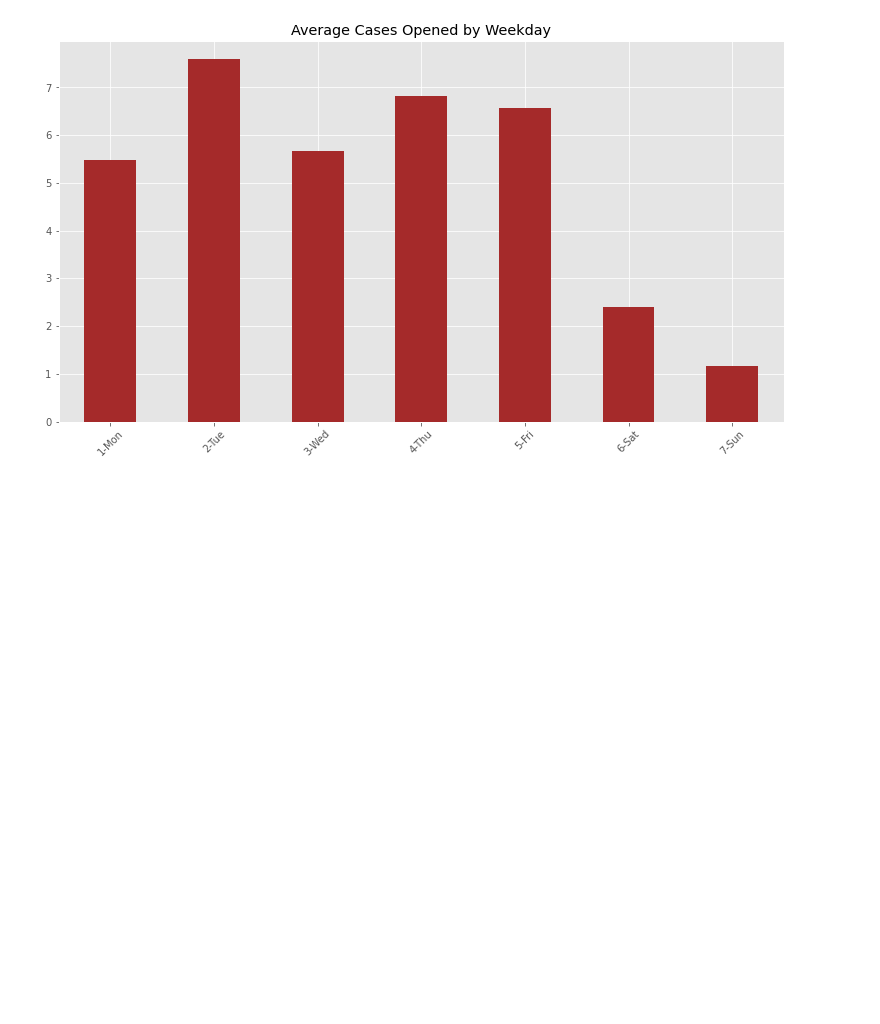
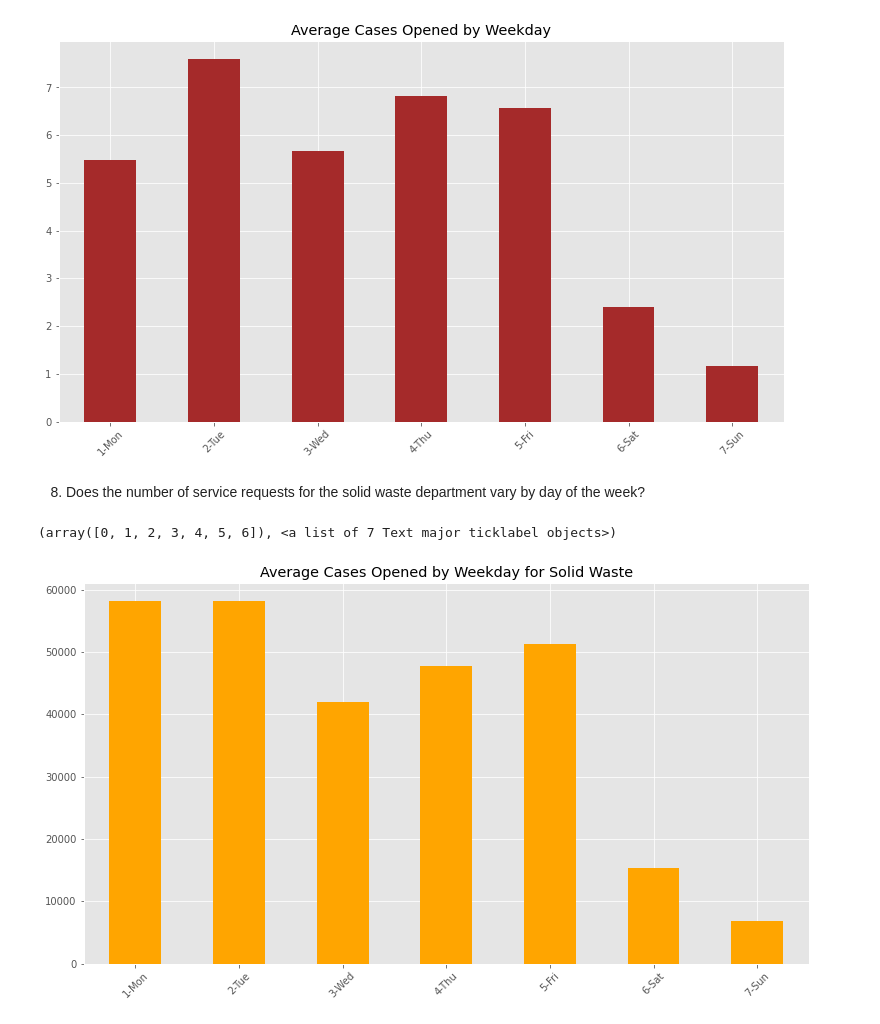
Before and after one commit to noahmelngailis/distributed-ml, a Jupyter notebook: explore.ipynb, the cells around one changed output. Cells and saved outputs as stored; diff of their text form; code cells hidden in the pictures; blank space fills up the shorter version.

```diff
--- a/explore.ipynb
+++ b/explore.ipynb
@@ -199,3 +199,26 @@ plt.xticks(rotation=45)
 # %% [output]
 (array([0, 1, 2, 3, 4, 5, 6]), <a list of 7 Text major ticklabel objects>)
 [figure]
+# %% [markdown]
+8. Does the number of service requests for the solid waste department vary by day of the week?
+# %%
+(
+df.filter(col('department') == 'Solid Waste')
+    .withColumn('weekday', date_format('case_opened_date', 'u-E'))
+    .groupBy('weekday')
+    .agg(count('weekday').alias('cases'))
+    .dropna()
+    .sort('weekday')
+    .toPandas()
+    .set_index('weekday')['cases']
+    .plot.bar(color='orange')
+)
+
+plt.gca().set(
+    ylabel="", xlabel="", title=  "Average Cases Opened by Weekday for Solid Waste"
+)
+
+plt.xticks(rotation=45)
+# %% [output]
+(array([0, 1, 2, 3, 4, 5, 6]), <a list of 7 Text major ticklabel objects>)
+[figure, added]
```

════

Please return all of the material above exactly, minus any pictures.

Exercise output:
Before and after one commit to noahmelngailis/distributed-ml, a Jupyter notebook: explore.ipynb, the cells around one changed output. Cells and saved outputs as stored; diff of their text form; code cells hidden in the pictures; blank space fills up the shorter version.

```diff
--- a/explore.ipynb
+++ b/explore.ipynb
@@ -199,3 +199,26 @@ plt.xticks(rotation=45)
 # %% [output]
 (array([0, 1, 2, 3, 4, 5, 6]), <a list of 7 Text major ticklabel objects>)
 [figure]
+# %% [markdown]
+8. Does the number of service requests for the solid waste department vary by day of the week?
+# %%
+(
+df.filter(col('department') == 'Solid Waste')
+    .withColumn('weekday', date_format('case_opened_date', 'u-E'))
+    .groupBy('weekday')
+    .agg(count('weekday').alias('cases'))
+    .dropna()
+    .sort('weekday')
+    .toPandas()
+    .set_index('weekday')['cases']
+    .plot.bar(color='orange')
+)
+
+plt.gca().set(
+    ylabel="", xlabel="", title=  "Average Cases Opened by Weekday for Solid Waste"
+)
+
+plt.xticks(rotation=45)
+# %% [output]
+(array([0, 1, 2, 3, 4, 5, 6]), <a list of 7 Text major ticklabel objects>)
+[figure, added]
```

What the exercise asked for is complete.